It’s likely that more corporations, coalitions, and advocacy groups have lobbied, rallied, and written letters about the Keystone XL oil pipeline than about any other pipeline ever built in the United States.
Lobbying in favor of the controversial project are some of the most powerful energy, business, and labor interests in the nation: ExxonMobil, Royal Dutch Shell, the U.S. Chamber of Commerce, the Business Roundtable, the AFL-CIO, the National Association of Manufacturers, the Steel Manufacturers Association—and, of course, the company overseeing the whole project, TransCanada. The American Petroleum Institute, which represents the oil industry, has made pushing for Keystone a central issue, keeping up a steady drumbeat of press events, reports, and studies supporting the pipeline.
Lobbying—and rallying—against the project are an impassioned group of environmentalists, spearheaded by Bill McKibben, a veteran environmental activist and founder of the climate-advocacy group 350.org.
At first blush, it would seem the oil industry’s deep pockets easily outmatch the influence of green groups. But in August 2011, McKibben and thousands of protesters showed their clout by rallying against Keystone in front of the White House. Celebrities showed up for the rally, and demonstrators wrapped a giant pipeline around the White House. Many, including McKibben, were arrested. Their message to President Obama: If you approve the pipeline, you’ll lose our support in the 2012 election.
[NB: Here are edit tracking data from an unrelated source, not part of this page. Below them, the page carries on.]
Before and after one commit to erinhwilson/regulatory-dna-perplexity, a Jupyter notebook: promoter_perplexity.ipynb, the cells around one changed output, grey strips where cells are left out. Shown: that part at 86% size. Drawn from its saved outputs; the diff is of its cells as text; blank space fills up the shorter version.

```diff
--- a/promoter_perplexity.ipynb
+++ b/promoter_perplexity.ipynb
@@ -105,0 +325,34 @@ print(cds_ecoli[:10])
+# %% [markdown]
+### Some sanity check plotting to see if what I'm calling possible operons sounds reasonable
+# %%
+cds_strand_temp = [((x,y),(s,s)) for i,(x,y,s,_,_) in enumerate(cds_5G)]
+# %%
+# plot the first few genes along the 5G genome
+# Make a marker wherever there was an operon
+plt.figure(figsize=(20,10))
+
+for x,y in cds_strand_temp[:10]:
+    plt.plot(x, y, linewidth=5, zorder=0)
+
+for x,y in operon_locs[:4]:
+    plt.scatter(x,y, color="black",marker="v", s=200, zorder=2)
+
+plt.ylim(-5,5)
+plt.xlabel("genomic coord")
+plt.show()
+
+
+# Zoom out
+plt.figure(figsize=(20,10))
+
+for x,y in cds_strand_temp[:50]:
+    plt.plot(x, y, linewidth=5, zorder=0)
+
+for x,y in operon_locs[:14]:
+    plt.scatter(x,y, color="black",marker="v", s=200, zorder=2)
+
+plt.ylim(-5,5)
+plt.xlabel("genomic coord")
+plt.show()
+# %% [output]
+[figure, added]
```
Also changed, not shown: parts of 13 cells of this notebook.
It appeared to work. Obama punted the decision until after the election. Since November, the environmental groups have kept up the pressure, bringing tens of thousands of protesters to another anti-Keystone rally in Washington in February. Now the question becomes: Without the pressure of an election, will Obama give his green base what they want, or will the power of the oil, steel, and business lobby prevail?